[Excerpts from a dataset]
———

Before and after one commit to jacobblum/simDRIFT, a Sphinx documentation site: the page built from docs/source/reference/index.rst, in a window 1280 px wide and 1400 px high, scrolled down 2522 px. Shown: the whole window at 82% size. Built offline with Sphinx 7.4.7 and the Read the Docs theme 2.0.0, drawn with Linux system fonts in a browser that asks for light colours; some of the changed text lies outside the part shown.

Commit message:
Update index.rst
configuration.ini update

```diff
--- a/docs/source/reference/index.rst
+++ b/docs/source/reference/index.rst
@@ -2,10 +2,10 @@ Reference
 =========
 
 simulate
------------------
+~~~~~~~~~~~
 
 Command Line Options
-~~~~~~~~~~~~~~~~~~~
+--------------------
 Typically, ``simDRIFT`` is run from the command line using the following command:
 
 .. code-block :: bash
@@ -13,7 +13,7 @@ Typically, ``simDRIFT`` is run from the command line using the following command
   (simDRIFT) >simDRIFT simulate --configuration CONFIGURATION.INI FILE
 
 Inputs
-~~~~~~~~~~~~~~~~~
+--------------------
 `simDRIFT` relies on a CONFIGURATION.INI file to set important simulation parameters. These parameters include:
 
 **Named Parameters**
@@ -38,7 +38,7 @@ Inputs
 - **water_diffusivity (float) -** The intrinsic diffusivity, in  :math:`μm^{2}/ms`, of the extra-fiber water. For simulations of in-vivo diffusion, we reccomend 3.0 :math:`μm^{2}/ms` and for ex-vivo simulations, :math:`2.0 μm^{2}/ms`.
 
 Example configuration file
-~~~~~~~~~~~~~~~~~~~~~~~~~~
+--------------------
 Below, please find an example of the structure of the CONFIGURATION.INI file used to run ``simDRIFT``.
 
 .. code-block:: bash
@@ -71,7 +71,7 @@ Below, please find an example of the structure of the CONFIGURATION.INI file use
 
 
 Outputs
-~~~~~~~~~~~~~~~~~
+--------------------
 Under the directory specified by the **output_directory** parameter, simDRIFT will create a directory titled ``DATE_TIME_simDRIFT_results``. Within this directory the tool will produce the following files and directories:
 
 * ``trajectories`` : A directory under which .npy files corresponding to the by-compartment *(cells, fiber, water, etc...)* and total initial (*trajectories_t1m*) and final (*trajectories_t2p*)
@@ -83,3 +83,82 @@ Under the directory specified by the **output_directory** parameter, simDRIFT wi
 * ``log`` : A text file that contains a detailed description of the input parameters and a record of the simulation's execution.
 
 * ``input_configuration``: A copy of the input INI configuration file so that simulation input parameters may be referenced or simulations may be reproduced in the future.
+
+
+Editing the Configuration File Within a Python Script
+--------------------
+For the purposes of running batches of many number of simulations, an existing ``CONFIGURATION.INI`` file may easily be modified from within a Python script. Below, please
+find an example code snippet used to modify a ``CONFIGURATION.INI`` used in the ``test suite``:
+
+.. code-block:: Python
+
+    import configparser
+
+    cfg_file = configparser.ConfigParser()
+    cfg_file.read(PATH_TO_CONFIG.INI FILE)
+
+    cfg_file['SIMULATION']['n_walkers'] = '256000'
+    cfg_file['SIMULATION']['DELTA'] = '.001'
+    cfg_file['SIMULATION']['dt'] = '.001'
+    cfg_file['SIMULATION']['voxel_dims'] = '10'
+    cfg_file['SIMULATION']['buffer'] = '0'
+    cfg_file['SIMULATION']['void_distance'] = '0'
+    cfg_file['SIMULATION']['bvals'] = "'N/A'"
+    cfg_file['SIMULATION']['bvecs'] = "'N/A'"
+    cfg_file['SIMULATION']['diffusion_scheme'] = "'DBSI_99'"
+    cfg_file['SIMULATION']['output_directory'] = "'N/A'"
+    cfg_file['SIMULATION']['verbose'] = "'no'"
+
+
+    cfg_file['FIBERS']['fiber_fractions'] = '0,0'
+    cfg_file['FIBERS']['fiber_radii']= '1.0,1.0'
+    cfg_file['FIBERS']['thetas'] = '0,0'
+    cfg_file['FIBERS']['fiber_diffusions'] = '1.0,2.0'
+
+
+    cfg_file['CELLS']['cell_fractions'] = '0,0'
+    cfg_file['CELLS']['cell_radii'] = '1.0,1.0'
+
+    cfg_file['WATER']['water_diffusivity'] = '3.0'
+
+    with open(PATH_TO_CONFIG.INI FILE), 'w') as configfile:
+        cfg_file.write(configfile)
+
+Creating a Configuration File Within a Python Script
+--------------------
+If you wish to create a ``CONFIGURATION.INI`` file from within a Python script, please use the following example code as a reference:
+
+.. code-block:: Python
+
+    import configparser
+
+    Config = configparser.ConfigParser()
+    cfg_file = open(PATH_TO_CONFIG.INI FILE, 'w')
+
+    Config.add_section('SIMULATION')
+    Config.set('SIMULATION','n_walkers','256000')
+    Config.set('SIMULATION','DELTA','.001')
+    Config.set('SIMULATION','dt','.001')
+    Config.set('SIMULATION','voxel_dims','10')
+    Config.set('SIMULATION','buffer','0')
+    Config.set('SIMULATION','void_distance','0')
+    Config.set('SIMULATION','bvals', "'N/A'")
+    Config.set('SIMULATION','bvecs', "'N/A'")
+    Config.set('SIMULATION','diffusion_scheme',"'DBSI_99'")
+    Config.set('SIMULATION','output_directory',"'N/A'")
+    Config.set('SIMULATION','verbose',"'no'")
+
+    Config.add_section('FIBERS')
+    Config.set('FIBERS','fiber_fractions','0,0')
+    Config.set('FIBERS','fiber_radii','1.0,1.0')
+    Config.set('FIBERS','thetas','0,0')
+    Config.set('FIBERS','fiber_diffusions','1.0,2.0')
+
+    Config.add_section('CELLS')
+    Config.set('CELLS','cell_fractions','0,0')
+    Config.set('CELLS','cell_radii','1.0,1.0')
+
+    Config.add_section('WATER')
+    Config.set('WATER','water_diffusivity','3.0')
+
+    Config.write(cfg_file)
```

———

Task goal:
Search the entries above for lines containing the word "FIBERS", and copy each one.

Your response:
+    cfg_file['FIBERS']['fiber_fractions'] = '0,0'
+    cfg_file['FIBERS']['fiber_radii']= '1.0,1.0'
+    cfg_file['FIBERS']['thetas'] = '0,0'
+    cfg_file['FIBERS']['fiber_diffusions'] = '1.0,2.0'
+    Config.add_section('FIBERS')
+    Config.set('FIBERS','fiber_fractions','0,0')
+    Config.set('FIBERS','fiber_radii','1.0,1.0')
+    Config.set('FIBERS','thetas','0,0')
+    Config.set('FIBERS','fiber_diffusions','1.0,2.0')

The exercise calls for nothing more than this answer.